“It is particularly important . . . especially at the present time, to speak about the mission of the individual folk souls . . . because the destiny of humanity in the near future will bring people together in far greater measure than has hitherto been the case in order to fulfil a mission common to the whole of humanity. But the members of the individual peoples will only be able to offer their proper, free, and positive contributions if they have, above all else, an understanding of their own native origin, an understanding of what we might call the self-knowledge of their people, their folk.” Rudolf Steiner

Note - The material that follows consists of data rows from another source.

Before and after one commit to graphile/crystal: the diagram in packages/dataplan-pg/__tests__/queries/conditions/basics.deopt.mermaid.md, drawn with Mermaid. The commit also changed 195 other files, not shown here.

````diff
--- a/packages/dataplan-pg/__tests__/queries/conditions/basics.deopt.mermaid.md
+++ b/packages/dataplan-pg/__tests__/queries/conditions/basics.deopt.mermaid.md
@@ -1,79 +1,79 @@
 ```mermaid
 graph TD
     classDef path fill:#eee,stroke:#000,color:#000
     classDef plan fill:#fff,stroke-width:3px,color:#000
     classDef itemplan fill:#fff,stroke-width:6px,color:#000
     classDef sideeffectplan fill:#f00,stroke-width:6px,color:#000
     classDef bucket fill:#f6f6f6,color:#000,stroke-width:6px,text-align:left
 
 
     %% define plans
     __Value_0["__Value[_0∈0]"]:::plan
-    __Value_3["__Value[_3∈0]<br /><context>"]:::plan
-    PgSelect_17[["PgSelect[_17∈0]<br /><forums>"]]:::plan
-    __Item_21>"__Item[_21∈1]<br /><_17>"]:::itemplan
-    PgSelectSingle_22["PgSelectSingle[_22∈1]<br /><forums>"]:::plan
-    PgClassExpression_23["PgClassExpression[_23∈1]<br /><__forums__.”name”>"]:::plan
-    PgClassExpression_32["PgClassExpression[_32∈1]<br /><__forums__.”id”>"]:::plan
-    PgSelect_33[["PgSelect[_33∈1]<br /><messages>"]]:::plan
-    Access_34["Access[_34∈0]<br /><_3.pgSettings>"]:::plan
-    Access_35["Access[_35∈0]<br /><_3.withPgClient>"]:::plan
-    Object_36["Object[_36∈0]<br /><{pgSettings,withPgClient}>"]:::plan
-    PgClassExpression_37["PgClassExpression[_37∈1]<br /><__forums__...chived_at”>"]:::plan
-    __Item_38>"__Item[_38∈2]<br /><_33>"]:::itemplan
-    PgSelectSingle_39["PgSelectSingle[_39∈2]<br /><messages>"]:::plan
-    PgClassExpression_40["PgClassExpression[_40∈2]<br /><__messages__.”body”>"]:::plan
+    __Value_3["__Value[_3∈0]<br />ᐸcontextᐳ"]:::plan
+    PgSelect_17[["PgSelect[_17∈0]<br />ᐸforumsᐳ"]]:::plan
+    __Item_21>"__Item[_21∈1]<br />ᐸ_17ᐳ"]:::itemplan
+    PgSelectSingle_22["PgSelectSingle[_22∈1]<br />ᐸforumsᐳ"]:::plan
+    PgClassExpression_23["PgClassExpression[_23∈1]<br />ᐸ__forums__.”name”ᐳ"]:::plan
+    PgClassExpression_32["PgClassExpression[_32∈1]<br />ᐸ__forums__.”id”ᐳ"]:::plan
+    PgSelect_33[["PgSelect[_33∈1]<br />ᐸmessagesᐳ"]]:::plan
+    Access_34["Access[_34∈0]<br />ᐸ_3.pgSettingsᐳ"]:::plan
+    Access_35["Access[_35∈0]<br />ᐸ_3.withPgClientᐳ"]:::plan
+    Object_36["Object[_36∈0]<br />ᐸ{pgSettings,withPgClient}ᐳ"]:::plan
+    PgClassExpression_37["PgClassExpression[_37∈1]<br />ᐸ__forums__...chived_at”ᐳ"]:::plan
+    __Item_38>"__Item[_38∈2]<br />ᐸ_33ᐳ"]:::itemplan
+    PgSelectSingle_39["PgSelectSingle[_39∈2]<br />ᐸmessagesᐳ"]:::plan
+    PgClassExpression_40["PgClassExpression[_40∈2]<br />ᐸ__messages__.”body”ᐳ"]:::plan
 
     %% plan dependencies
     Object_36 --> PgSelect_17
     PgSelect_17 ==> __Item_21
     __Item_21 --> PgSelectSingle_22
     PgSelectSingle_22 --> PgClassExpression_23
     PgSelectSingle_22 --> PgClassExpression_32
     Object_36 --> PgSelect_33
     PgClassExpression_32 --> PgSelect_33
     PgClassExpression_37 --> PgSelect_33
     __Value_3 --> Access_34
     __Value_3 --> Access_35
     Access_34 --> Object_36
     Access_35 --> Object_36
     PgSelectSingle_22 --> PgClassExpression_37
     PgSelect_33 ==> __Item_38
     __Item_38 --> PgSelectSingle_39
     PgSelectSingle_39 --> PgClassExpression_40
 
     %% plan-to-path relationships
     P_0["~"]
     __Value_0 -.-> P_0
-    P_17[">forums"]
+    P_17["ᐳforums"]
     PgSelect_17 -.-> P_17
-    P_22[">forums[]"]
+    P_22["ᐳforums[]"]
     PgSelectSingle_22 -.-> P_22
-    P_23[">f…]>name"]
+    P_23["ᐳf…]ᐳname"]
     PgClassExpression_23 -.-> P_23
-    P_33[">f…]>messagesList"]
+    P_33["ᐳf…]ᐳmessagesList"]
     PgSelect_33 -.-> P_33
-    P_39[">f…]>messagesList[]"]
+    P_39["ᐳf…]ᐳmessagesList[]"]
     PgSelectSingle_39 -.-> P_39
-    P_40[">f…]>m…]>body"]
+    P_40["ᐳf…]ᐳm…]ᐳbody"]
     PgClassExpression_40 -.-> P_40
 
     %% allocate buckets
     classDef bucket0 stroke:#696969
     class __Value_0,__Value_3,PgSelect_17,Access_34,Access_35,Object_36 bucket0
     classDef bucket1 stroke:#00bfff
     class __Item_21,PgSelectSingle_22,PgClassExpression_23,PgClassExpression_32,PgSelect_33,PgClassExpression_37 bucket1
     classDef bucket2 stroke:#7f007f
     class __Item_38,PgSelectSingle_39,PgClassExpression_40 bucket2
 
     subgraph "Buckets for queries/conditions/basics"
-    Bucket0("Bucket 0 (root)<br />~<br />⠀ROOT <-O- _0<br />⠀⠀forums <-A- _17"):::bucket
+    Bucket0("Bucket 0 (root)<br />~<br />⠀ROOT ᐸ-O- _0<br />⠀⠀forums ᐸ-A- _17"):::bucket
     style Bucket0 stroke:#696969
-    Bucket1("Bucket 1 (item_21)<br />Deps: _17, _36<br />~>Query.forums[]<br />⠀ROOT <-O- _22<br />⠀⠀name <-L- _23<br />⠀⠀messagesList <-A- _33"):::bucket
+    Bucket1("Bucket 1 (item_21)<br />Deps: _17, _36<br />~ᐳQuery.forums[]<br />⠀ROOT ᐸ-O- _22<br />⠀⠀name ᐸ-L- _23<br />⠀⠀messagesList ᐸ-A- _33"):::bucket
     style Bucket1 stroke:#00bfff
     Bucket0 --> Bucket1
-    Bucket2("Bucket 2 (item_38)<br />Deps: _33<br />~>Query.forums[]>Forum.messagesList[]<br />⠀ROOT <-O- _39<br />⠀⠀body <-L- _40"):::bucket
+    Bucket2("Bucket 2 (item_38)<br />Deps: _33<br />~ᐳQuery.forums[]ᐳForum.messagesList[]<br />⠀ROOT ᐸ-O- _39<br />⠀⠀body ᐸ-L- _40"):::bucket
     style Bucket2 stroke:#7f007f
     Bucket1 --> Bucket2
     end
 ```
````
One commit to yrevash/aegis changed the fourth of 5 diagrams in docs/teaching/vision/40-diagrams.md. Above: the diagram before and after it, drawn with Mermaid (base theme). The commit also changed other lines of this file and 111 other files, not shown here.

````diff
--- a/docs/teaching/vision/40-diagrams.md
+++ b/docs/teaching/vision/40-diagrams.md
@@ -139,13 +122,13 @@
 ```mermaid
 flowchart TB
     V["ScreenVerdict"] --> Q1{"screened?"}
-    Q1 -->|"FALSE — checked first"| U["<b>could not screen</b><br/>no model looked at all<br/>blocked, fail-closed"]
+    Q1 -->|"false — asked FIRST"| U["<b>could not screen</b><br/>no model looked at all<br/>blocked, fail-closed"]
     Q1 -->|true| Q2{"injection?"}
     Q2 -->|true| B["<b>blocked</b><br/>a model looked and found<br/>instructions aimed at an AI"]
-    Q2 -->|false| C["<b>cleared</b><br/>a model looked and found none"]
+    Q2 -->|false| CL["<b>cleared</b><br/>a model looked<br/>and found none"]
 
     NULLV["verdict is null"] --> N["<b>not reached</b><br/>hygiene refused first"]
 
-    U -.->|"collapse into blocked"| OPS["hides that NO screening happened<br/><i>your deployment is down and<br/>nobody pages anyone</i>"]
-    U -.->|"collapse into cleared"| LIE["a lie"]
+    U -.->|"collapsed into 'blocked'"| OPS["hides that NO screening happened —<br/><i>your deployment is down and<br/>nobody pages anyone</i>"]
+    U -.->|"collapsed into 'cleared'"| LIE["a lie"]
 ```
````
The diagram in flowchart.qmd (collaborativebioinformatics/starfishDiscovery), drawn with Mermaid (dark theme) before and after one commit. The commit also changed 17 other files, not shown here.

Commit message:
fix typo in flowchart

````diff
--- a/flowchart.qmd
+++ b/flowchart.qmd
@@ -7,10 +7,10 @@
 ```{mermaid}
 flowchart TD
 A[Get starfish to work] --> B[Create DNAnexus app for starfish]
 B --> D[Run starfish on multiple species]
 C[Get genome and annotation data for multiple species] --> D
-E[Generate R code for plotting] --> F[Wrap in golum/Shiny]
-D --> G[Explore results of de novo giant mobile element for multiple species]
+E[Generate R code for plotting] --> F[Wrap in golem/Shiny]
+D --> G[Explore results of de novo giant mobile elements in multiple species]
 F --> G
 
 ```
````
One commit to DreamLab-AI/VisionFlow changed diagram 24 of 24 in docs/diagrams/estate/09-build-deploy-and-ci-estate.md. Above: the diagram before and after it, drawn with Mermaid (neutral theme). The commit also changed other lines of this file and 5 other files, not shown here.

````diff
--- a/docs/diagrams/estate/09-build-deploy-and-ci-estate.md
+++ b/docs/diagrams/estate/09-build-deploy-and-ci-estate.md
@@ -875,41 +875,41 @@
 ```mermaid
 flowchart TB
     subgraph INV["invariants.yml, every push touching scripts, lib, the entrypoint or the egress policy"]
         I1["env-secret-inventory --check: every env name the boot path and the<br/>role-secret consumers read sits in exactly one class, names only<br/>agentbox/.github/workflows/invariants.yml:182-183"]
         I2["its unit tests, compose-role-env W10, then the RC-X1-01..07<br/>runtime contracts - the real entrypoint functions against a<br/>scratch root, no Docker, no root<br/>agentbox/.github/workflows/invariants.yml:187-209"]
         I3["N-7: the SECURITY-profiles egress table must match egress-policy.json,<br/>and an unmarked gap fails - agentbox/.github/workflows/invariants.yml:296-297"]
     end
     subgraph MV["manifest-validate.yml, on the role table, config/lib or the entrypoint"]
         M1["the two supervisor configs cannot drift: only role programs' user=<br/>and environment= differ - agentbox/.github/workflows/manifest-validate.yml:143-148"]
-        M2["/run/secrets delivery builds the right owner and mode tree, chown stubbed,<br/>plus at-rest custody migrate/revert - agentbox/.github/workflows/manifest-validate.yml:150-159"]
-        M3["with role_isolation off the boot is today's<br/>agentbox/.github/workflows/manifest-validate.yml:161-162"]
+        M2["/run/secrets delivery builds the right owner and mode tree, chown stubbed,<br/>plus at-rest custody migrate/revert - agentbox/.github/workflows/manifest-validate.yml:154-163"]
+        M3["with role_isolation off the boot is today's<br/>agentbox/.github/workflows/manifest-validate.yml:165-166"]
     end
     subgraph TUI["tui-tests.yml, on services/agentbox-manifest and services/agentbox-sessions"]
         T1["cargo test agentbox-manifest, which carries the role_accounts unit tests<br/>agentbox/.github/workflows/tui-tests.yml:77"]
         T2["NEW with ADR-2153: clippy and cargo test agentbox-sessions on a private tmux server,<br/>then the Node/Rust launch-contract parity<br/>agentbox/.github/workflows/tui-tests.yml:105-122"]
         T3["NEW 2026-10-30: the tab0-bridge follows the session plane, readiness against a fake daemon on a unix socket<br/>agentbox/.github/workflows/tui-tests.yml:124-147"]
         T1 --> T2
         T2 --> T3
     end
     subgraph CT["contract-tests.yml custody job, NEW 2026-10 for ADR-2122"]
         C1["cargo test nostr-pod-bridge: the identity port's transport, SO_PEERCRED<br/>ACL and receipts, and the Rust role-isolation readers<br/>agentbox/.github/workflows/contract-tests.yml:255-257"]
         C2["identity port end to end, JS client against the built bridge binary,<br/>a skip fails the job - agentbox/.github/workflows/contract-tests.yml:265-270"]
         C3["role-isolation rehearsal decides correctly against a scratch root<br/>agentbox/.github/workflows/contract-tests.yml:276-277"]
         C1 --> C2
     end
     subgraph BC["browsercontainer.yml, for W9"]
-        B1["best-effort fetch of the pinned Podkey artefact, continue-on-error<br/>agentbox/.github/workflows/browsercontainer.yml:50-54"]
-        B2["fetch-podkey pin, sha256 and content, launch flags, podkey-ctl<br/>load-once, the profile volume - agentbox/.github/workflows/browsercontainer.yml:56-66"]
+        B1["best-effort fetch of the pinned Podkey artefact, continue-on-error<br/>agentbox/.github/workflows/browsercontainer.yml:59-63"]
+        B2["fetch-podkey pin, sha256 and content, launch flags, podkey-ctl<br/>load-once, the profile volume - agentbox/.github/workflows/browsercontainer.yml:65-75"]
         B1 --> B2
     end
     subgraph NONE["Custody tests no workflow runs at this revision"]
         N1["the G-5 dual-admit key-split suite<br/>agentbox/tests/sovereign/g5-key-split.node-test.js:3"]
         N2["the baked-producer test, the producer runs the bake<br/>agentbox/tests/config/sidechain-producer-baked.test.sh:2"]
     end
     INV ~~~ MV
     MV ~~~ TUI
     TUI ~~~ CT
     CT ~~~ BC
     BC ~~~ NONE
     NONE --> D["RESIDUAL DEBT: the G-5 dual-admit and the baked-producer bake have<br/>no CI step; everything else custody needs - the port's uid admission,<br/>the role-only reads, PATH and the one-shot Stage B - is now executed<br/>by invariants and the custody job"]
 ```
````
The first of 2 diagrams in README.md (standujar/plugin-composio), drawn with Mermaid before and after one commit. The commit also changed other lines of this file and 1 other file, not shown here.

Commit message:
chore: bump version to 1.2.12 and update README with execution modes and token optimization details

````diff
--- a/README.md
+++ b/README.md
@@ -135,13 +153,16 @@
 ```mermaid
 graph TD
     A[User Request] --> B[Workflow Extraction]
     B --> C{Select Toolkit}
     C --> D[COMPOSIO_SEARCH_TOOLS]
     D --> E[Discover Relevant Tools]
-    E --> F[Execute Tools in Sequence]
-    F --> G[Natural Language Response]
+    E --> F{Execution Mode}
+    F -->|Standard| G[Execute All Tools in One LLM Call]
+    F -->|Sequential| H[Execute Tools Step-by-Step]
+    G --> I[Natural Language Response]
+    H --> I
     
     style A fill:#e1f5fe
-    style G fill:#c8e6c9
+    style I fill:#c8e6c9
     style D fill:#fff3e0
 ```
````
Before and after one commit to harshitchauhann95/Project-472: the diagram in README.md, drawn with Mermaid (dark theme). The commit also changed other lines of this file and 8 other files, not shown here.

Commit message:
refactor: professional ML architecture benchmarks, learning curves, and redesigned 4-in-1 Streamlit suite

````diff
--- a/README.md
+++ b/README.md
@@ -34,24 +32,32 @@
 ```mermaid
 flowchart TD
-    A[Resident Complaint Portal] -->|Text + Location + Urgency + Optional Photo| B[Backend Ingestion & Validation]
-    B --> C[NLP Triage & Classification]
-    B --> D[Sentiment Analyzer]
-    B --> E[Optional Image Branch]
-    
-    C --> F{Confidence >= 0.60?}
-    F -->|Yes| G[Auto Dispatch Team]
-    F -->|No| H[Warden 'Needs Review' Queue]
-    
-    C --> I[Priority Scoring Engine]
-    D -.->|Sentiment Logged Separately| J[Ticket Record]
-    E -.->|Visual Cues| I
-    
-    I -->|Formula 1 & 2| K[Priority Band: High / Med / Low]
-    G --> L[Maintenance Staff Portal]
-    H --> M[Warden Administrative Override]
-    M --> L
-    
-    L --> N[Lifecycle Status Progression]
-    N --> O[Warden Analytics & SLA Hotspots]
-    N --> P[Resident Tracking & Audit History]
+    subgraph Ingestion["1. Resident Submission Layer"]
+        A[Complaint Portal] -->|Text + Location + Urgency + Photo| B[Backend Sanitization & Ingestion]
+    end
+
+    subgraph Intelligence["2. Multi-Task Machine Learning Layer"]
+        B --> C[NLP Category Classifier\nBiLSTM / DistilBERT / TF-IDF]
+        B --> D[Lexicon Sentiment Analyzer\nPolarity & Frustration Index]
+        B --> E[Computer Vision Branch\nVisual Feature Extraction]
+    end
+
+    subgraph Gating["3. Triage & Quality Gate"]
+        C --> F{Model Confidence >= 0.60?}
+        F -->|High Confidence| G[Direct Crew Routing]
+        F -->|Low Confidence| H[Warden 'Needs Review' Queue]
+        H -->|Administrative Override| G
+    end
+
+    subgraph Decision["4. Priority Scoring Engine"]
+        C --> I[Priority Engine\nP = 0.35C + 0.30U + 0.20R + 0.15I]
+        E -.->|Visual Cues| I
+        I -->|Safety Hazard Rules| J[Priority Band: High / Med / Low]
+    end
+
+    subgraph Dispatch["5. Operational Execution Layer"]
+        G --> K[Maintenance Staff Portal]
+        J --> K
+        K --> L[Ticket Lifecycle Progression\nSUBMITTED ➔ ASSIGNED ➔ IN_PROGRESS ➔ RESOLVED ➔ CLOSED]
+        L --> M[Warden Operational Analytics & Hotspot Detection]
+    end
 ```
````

In the mythologies of all ancient cultures, humanity is portrayed as intimately interwoven with the activity of lesser and greater gods, spirits, devas, elemental beings—as members of the grand symphony of creation. Who are these gods, pictured so vividly in various myths and legends? And how are they connected with the mission of humanity as a whole and the diverse peoples of the Earth?
In his preface to this lecture cycle, Steiner argues that a true basis for a “psychology of peoples” cannot be given by the “anthropological, ethnographical, or even historical studies” of conventional science, but requires “a basis . . . in spiritual reality.” It is precisely this spiritual reality—the creative activity of the beings of the hierarchies in connection with the destiny of humanity—that forms the heart of these lectures and of Steiner’s view of folk psychology more broadly.
In another context, Steiner described what he considered the ideal prerequisites for studying a people: a broad-ranging view of the field, extended over all areas of the life of a people (as had been practiced, for example, by Jacob Grimm in his research into language, folklore, and the laws governing the evolution of sounds in language); a trained natural-scientific thinking; and a “modern spiritual research” of the kind Steiner himself tried to develop.
Rudolf Steiner’s familiarity with the field of folk studies included the work of Karl Julius Schröer, Ludwig Laistner, Moritz Lazarus, and Heymann Steinthal, all of whom belonged to the waning phase of philosophical idealism, which was displaced in the second half of the nineteenth century by the emergence of materialistic positivism and the worship of science. Their folk psychology, still based on Wilhelm von Humboldt’s ideas, had an influence on Franz Boas, the later founder of the American school of cultural anthropology. It was probably the last current in the nineteenth century that saw in an ideal “folk spirit” the real object of folk knowledge.
Steiner’s intentions for this lecture cycle are clear from the beginning. He emphasizes in the first lecture, and in his preface, that the essential thing is to develop an understanding of peoples in the name of freedom and in the service of “a mission common to the whole of humanity.” On this foundation, Steiner builds his most comprehensive and profound account of the mission of folk souls.
Publisher: Steiner Books